Start of Dataset records
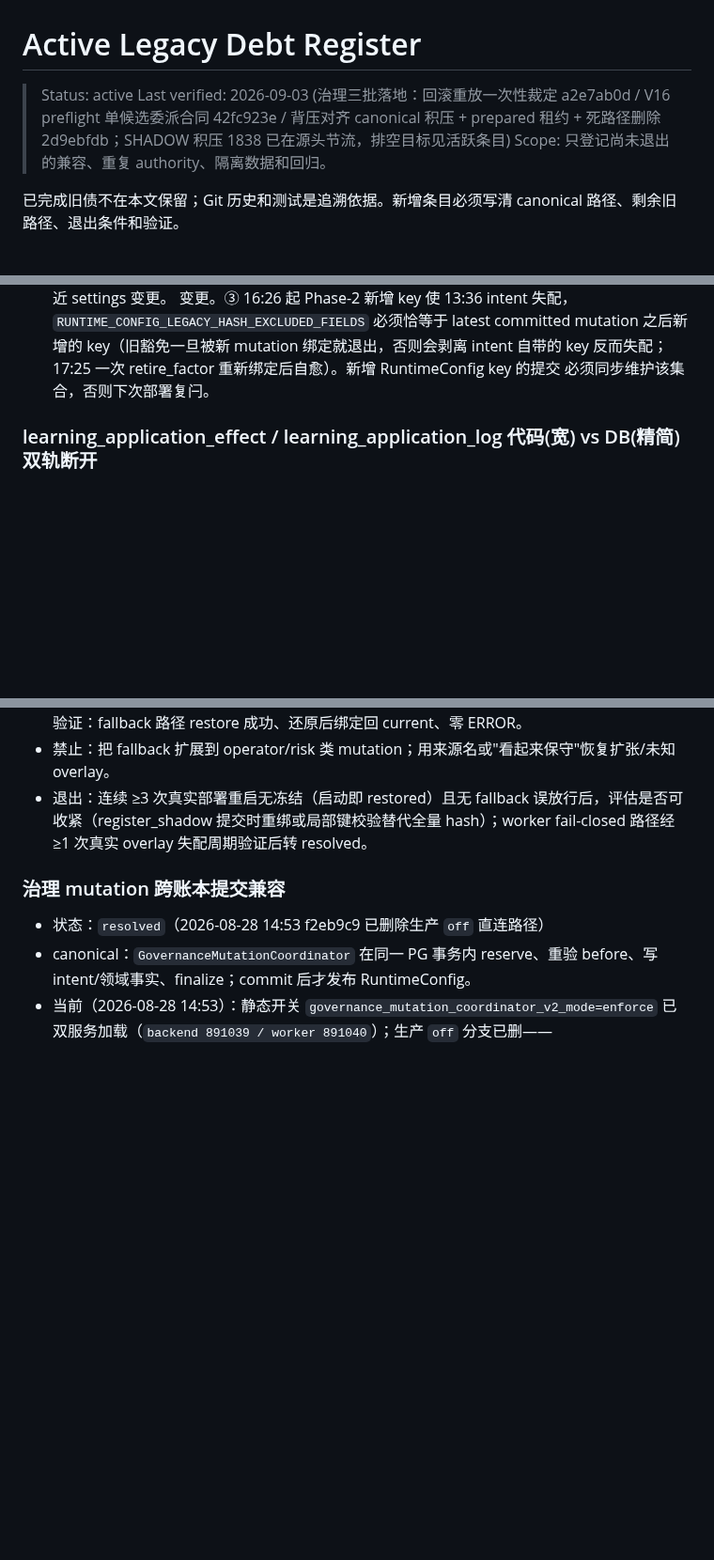
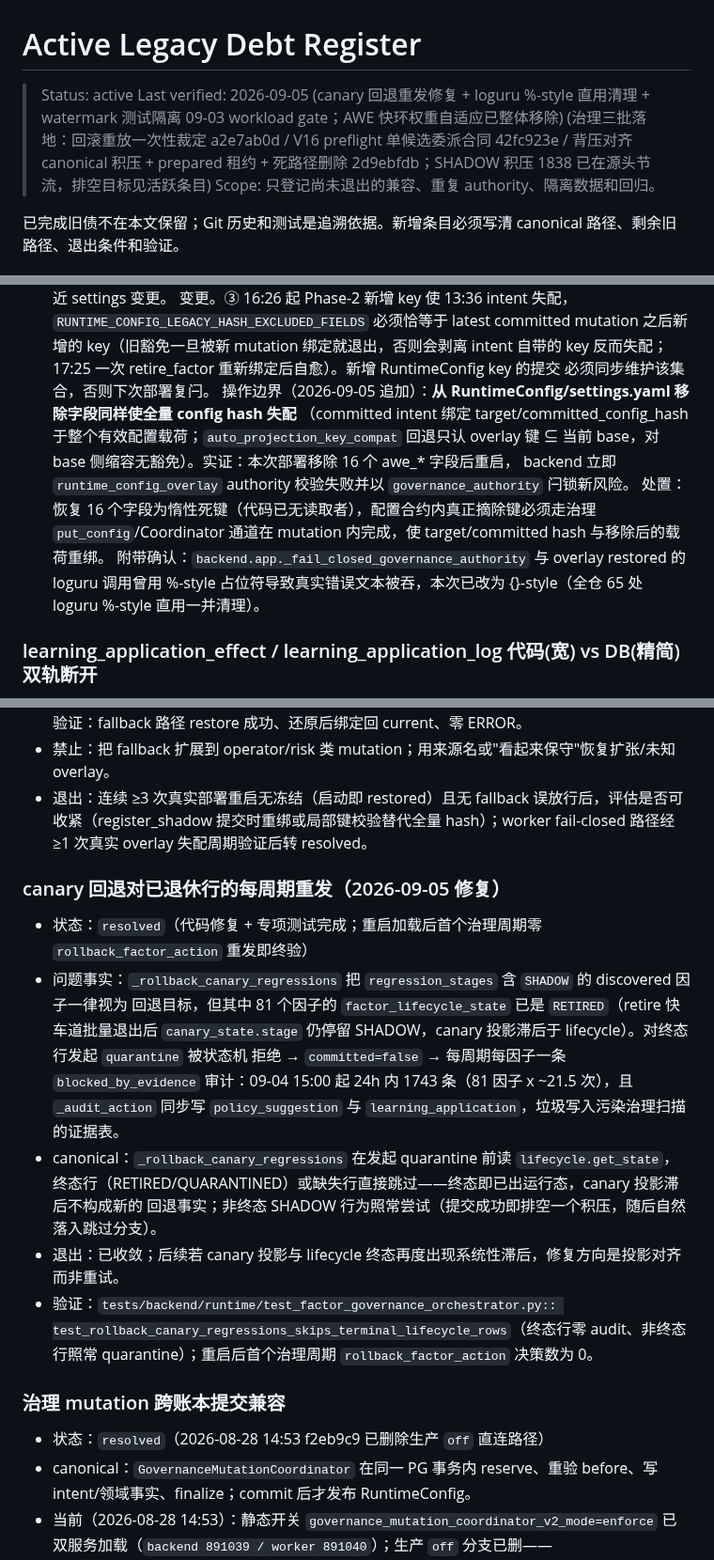
Before and after one commit to zhuzhu6666/quant_trading, a Markdown page: docs/legacy-debt-register.md, 3 parts joined by grey strips. Shown at 94% size. GitHub-like rendering; blank space fills up the shorter version.

Commit message:
docs(debt): canary regression spam entry + config-base removal boundary
- new resolved entry: _rollback_canary_regressions re-quarantined 81
  retired rows every cycle (1743 blocked_by_evidence audits/24h) because
  canary_state lagged the lifecycle store; fix skips terminal rows
- runtime overlay operational boundary extended: removing RuntimeConfig
  fields breaks the committed overlay whole-config hash binding exactly
  like adding fields; the 16 inert awe_* keys must be removed through
  the governance put_config channel (observed 2026-09-05: key removal
  latched no-new-risk until the base was restored)
- last-verified header refreshed to 2026-09-05

```diff
--- a/docs/legacy-debt-register.md
+++ b/docs/legacy-debt-register.md
@@ -1,7 +1,7 @@
 # Active Legacy Debt Register
 
 > Status: active
-> Last verified: 2026-09-03 (治理三批落地：回滚重放一次性裁定 a2e7ab0d / V16 preflight 单候选委派合同 42fc923e / 背压对齐 canonical 积压 + prepared 租约 + 死路径删除 2d9ebfdb；SHADOW 积压 1838 已在源头节流，排空目标见活跃条目)
+> Last verified: 2026-09-05 (canary 回退重发修复 + loguru %-style 直用清理 + watermark 测试隔离 09-03 workload gate；AWE 快环权重自适应已整体移除) (治理三批落地：回滚重放一次性裁定 a2e7ab0d / V16 preflight 单候选委派合同 42fc923e / 背压对齐 canonical 积压 + prepared 租约 + 死路径删除 2d9ebfdb；SHADOW 积压 1838 已在源头节流，排空目标见活跃条目)
 > Scope: 只登记尚未退出的兼容、重复 authority、隔离数据和回归。
 
 已完成旧债不在本文保留；Git 历史和测试是追溯依据。新增条目必须写清 canonical 路径、剩余旧路径、退出条件和验证。
@@ -123,6 +123,14 @@
   必须恰等于 latest committed mutation 之后新增的 key（旧豁免一旦被新 mutation 绑定就退出，否则会剥离
   intent 自带的 key 反而失配；17:25 一次 retire_factor 重新绑定后自愈）。新增 RuntimeConfig key 的提交
   必须同步维护该集合，否则下次部署复闩。
+  操作边界（2026-09-05 追加）：**从 RuntimeConfig/settings.yaml 移除字段同样使全量 config hash 失配**
+  （committed intent 绑定 target/committed_config_hash 于整个有效配置载荷；`auto_projection_key_compat`
+  回退只认 overlay 键 ⊆ 当前 base，对 base 侧缩容无豁免）。实证：本次部署移除 16 个 awe_* 字段后重启，
+  backend 立即 `runtime_config_overlay` authority 校验失败并以 `governance_authority` 闩锁新风险。
+  处置：恢复 16 个字段为惰性死键（代码已无读取者），配置合约内真正摘除键必须走治理
+  `put_config`/Coordinator 通道在 mutation 内完成，使 target/committed hash 与移除后的载荷重绑。
+  附带确认：`backend.app._fail_closed_governance_authority` 与 overlay restored 的 loguru 调用曾用
+  %-style 占位符导致真实错误文本被吞，本次已改为 {}-style（全仓 65 处 loguru %-style 直用一并清理）。
 
 ### learning_application_effect / learning_application_log 代码(宽) vs DB(精简) 双轨断开
 
@@ -303,6 +311,23 @@
 - 禁止：把 fallback 扩展到 operator/risk 类 mutation；用来源名或"看起来保守"恢复扩张/未知 overlay。
 - 退出：连续 ≥3 次真实部署重启无冻结（启动即 restored）且无 fallback 误放行后，评估是否可收紧（register_shadow 提交时重绑或局部键校验替代全量 hash）；worker fail-closed 路径经 ≥1 次真实 overlay 失配周期验证后转 resolved。
 
+### canary 回退对已退休行的每周期重发（2026-09-05 修复）
+
+- 状态：`resolved`（代码修复 + 专项测试完成；重启加载后首个治理周期零 `rollback_factor_action` 重发即终验）
+- 问题事实：`_rollback_canary_regressions` 把 `regression_stages` 含 `SHADOW` 的 discovered 因子一律视为
+  回退目标，但其中 81 个因子的 `factor_lifecycle_state` 已是 `RETIRED`（retire 快车道批量退出后
+  `canary_state.stage` 仍停留 SHADOW，canary 投影滞后于 lifecycle）。对终态行发起 `quarantine` 被状态机
+  拒绝 → `committed=false` → 每周期每因子一条 `blocked_by_evidence` 审计：09-04 15:00 起 24h 内
+  1743 条（81 因子 x ~21.5 次），且 `_audit_action` 同步写 `policy_suggestion` 与
+  `learning_application`，垃圾写入污染治理扫描的证据表。
+- canonical：`_rollback_canary_regressions` 在发起 quarantine 前读 `lifecycle.get_state`，
+  终态行（RETIRED/QUARANTINED）或缺失行直接跳过——终态即已出运行态，canary 投影滞后不构成新的
+  回退事实；非终态 SHADOW 行为照常尝试（提交成功即排空一个积压，随后自然落入跳过分支）。
+- 退出：已收敛；后续若 canary 投影与 lifecycle 终态再度出现系统性滞后，修复方向是投影对齐而非重试。
+- 验证：`tests/backend/runtime/test_factor_governance_orchestrator.py::
+  test_rollback_canary_regressions_skips_terminal_lifecycle_rows`（终态行零 audit、非终态行照常
+  quarantine）；重启后首个治理周期 `rollback_factor_action` 决策数为 0。
+
 ### 治理 mutation 跨账本提交兼容
 
 - 状态：`resolved`（2026-08-28 14:53 f2eb9c9 已删除生产 `off` 直连路径）
```
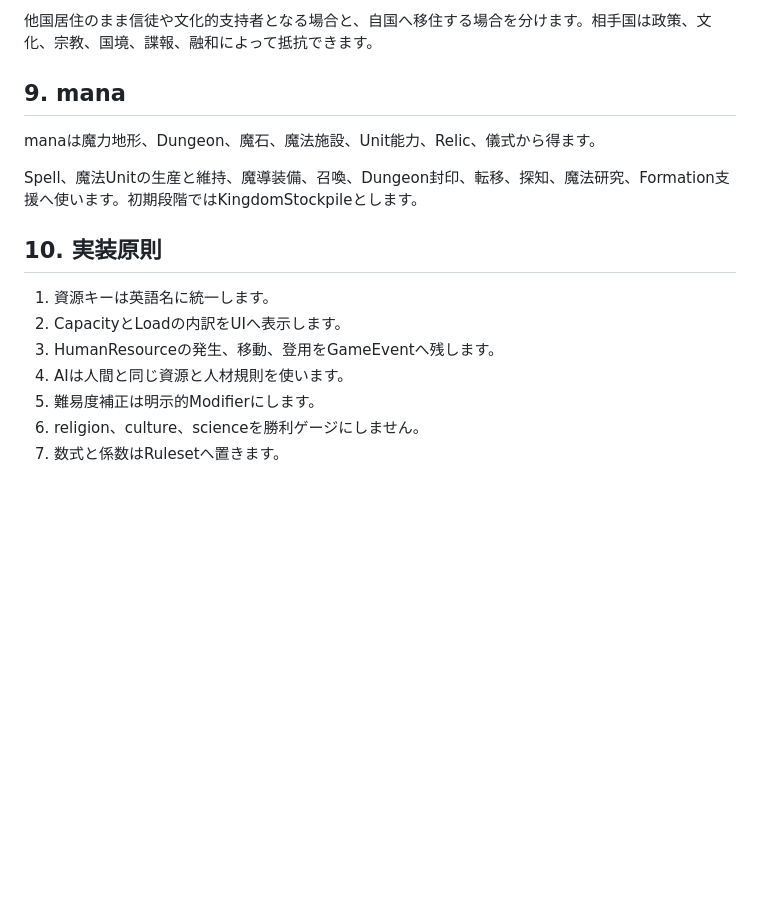
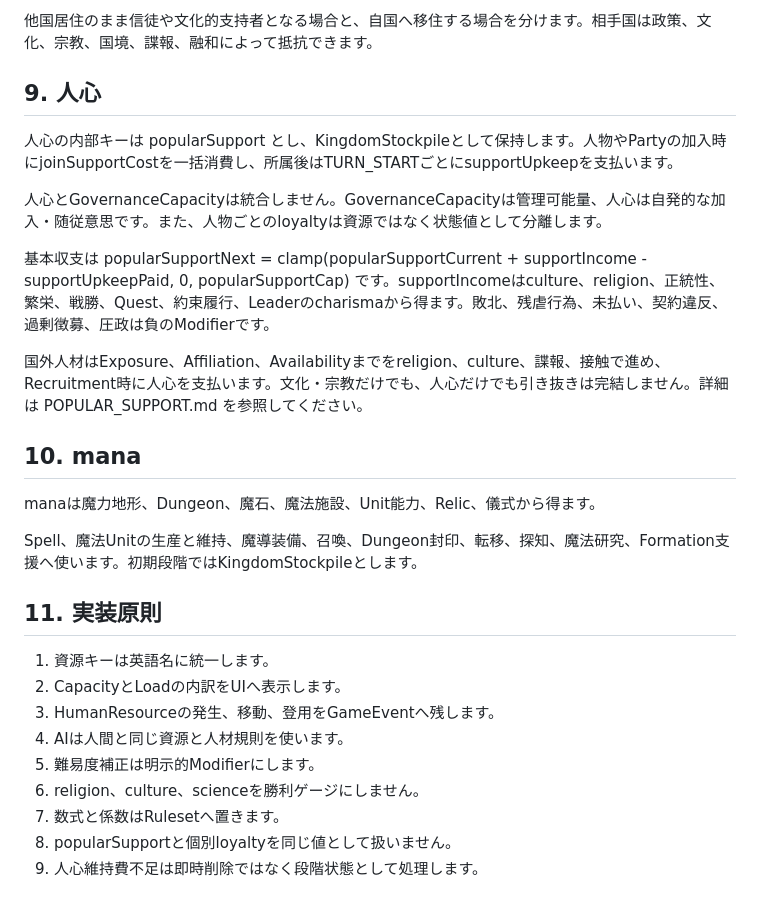
Before and after one commit to TomTomYoung/kingdom, a Markdown page: doc/RESOURCE_MODEL.md, the part around the change. Rendered like a GitHub page; blank space fills up the shorter version.

Commit message:
docs: add popular support to resource model

```diff
--- a/doc/RESOURCE_MODEL.md
+++ b/doc/RESOURCE_MODEL.md
@@ -59,13 +59,23 @@ cultureは制度、言語、教育、威信、生活様式への求心力です
 
 他国居住のまま信徒や文化的支持者となる場合と、自国へ移住する場合を分けます。相手国は政策、文化、宗教、国境、諜報、融和によって抵抗できます。
 
-## 9. mana
+## 9. 人心
+
+人心の内部キーは popularSupport とし、KingdomStockpileとして保持します。人物やPartyの加入時にjoinSupportCostを一括消費し、所属後はTURN_STARTごとにsupportUpkeepを支払います。
+
+人心とGovernanceCapacityは統合しません。GovernanceCapacityは管理可能量、人心は自発的な加入・随従意思です。また、人物ごとのloyaltyは資源ではなく状態値として分離します。
+
+基本収支は popularSupportNext = clamp(popularSupportCurrent + supportIncome - supportUpkeepPaid, 0, popularSupportCap) です。supportIncomeはculture、religion、正統性、繁栄、戦勝、Quest、約束履行、Leaderのcharismaから得ます。敗北、残虐行為、未払い、契約違反、過剰徴募、圧政は負のModifierです。
+
+国外人材はExposure、Affiliation、Availabilityまでをreligion、culture、諜報、接触で進め、Recruitment時に人心を支払います。文化・宗教だけでも、人心だけでも引き抜きは完結しません。詳細は POPULAR_SUPPORT.md を参照してください。
+
+## 10. mana
 
 manaは魔力地形、Dungeon、魔石、魔法施設、Unit能力、Relic、儀式から得ます。
 
 Spell、魔法Unitの生産と維持、魔導装備、召喚、Dungeon封印、転移、探知、魔法研究、Formation支援へ使います。初期段階ではKingdomStockpileとします。
 
-## 10. 実装原則
+## 11. 実装原則
 
 1. 資源キーは英語名に統一します。
 2. CapacityとLoadの内訳をUIへ表示します。
@@ -74,3 +84,5 @@ Spell、魔法Unitの生産と維持、魔導装備、召喚、Dungeon封印、
 5. 難易度補正は明示的Modifierにします。
 6. religion、culture、scienceを勝利ゲージにしません。
 7. 数式と係数はRulesetへ置きます。
+8. popularSupportと個別loyaltyを同じ値として扱いません。
+9. 人心維持費不足は即時削除ではなく段階状態として処理します。
```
End of Dataset records
Work order: Please copy each line of the entries in which the word "排空目标见活跃条目" shows up.

Result of the task:
-> Last verified: 2026-09-03 (治理三批落地：回滚重放一次性裁定 a2e7ab0d / V16 preflight 单候选委派合同 42fc923e / 背压对齐 canonical 积压 + prepared 租约 + 死路径删除 2d9ebfdb；SHADOW 积压 1838 已在源头节流，排空目标见活跃条目)
+> Last verified: 2026-09-05 (canary 回退重发修复 + loguru %-style 直用清理 + watermark 测试隔离 09-03 workload gate；AWE 快环权重自适应已整体移除) (治理三批落地：回滚重放一次性裁定 a2e7ab0d / V16 preflight 单候选委派合同 42fc923e / 背压对齐 canonical 积压 + prepared 租约 + 死路径删除 2d9ebfdb；SHADOW 积压 1838 已在源头节流，排空目标见活跃条目)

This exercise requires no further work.